Fredon Township in Sussex County, New Jersey — The American Northeast (Mid-Atlantic)
Yellow Frame Presbyterian Church
American Presbyterian and Reformed Historical Site
Erected 2008 by Sussex County Board of Chosen Freeholders and Sussex County Historic Marker Committee. (Marker Number 361.)
Marker series. This marker is included in the New Jersey, Sussex County Board of Chosen Freeholders marker series.
Location. 40° 59.737′ N, 74° 51.594′ W. Marker is in Fredon Township, New Jersey, in Sussex County. Marker is on Yellow Frame Road near New Jersey Route 94. Touch for map. Located just off Route 94 North at the border of Sussex and Warren Counties; marker is located on the lawn of the church grounds. Marker is in this post office area: Newton NJ 07860, United States of America.
Other nearby markers. At least 8 other markers are within 6 miles of this marker, measured as the crow Logg Gaol (approx. 2.4 miles away); Johnsonburg (approx. 2½ miles away); Casper Shafer (approx. 2.8 miles away); Fredon (approx. 3½ miles away); Thomas Woolverton's Tavern (approx. 4.4 miles away); First Presbyterian Church of Blairstown (approx. 5.2 miles away); Simeon Cook Residence (approx. 5.2 miles away); Dr. John C. Johnson Residence (approx. 5.2 miles away).

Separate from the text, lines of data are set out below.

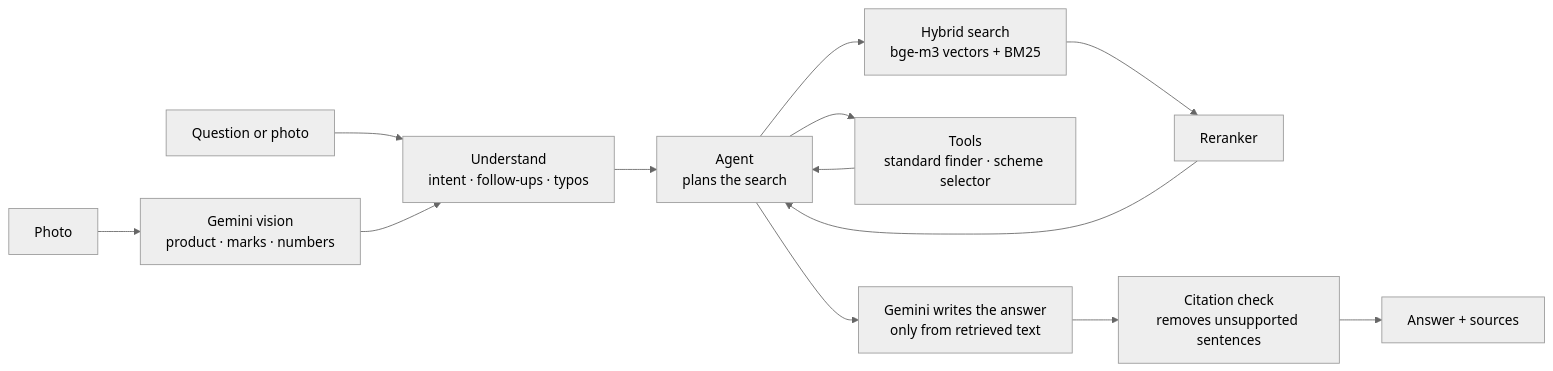
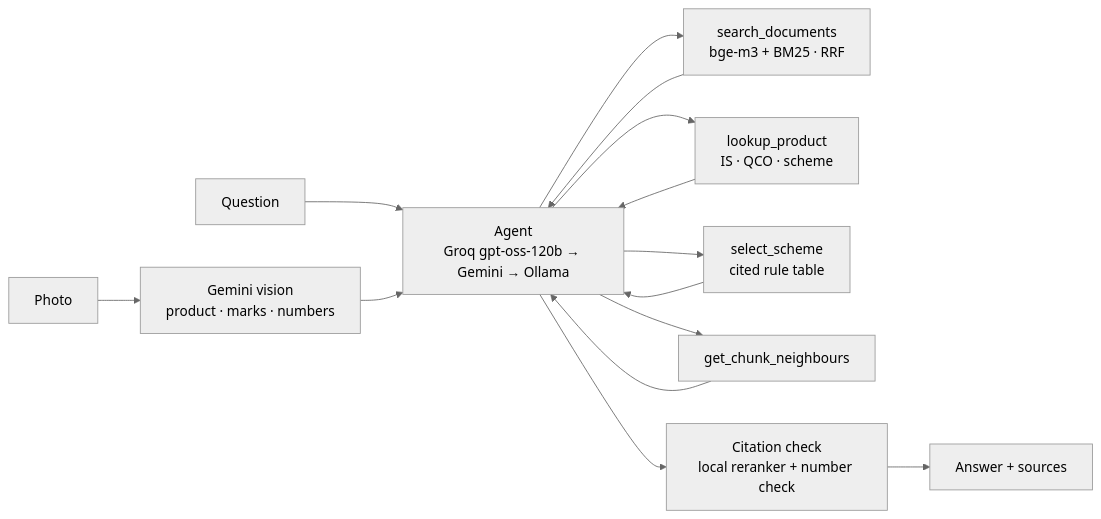
One commit to Prateek-Mali/SIH-26107- changed the diagram in README.md. Above: the diagram before and after it, drawn with Mermaid (neutral theme). The commit also changed other lines of this file, not shown here.

````diff
--- a/README.md
+++ b/README.md
@@ -121,15 +102,15 @@
 ```mermaid
 flowchart LR
-    Q[Question or photo] --> U[Understand<br/>intent · follow-ups · typos]
-    P[Photo] --> V[Gemini vision<br/>product · marks · numbers]
-    V --> U
-    U --> A[Agent<br/>plans the search]
-    A --> S[Hybrid search<br/>bge-m3 vectors + BM25]
-    S --> R[Reranker]
-    R --> A
-    A --> T[Tools<br/>standard finder · scheme selector]
-    T --> A
-    A --> G[Gemini writes the answer<br/>only from retrieved text]
-    G --> C[Citation check<br/>removes unsupported sentences]
+    Q[Question] --> AG[Agent<br/>Groq gpt-oss-120b → Gemini → Ollama]
+    P[Photo] --> V[Gemini vision<br/>product · marks · numbers] --> AG
+    AG --> S[search_documents<br/>bge-m3 + BM25 · RRF]
+    AG --> L[lookup_product<br/>IS · QCO · scheme]
+    AG --> SC[select_scheme<br/>cited rule table]
+    AG --> N[get_chunk_neighbours]
+    S --> AG
+    L --> AG
+    SC --> AG
+    N --> AG
+    AG --> C[Citation check<br/>local reranker + number check]
     C --> O[Answer + sources]
 ```
````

Regarding Yellow Frame Presbyterian Church. The First Presbyterian Church of Upper Hardwick is one of 445 American Presbyterian and Reformed Historical Sites registered between 1973 and 2003 by the Presbyterian Historical Society (PHS), headquartered in Philadelphia. Approved sites received a metal plaque featuring John Calvin’s seal and the site’s registry number (PHS marker location unknown).
The following text is taken from the Presbyterian Historical Society website:
All that remains of the original First Presbyterian Church of Upper Hardwick is the original cemetery, which straddles Dark Moon Road. Sometime between 1750 and 1763 Presbyterian settlers of northwestern New Jersey built a log church. It was the first Presbyterian church in the region. After the Revolutionary War, the area’s mineral wealth led to an expanding population and the need for a new church. The congregation moved to Shaw’s Lane, north of
Categories. • Churches & Religion • Notable Buildings • Settlements & Settlers •
Credits. This page was last revised on September 6, 2018. This page originally submitted on February 8, 2010, by Cheryl (Rome) Thom of Newton, New Jersey. This page has been viewed 1,167 times since then and 33 times this year. Last updated on August 22, 2018, by Douglass Halvorsen of Klamath Falls, Oregon. Photos: 1. submitted on February 8, 2010, by Cheryl (Rome) Thom of Newton, New Jersey. 2, 3, 4, 5, 6, 7, 8. submitted on June 2, 2010, by Cheryl (Rome) Thom of Newton, New Jersey. • Bill Pfingsten was the editor who published this page.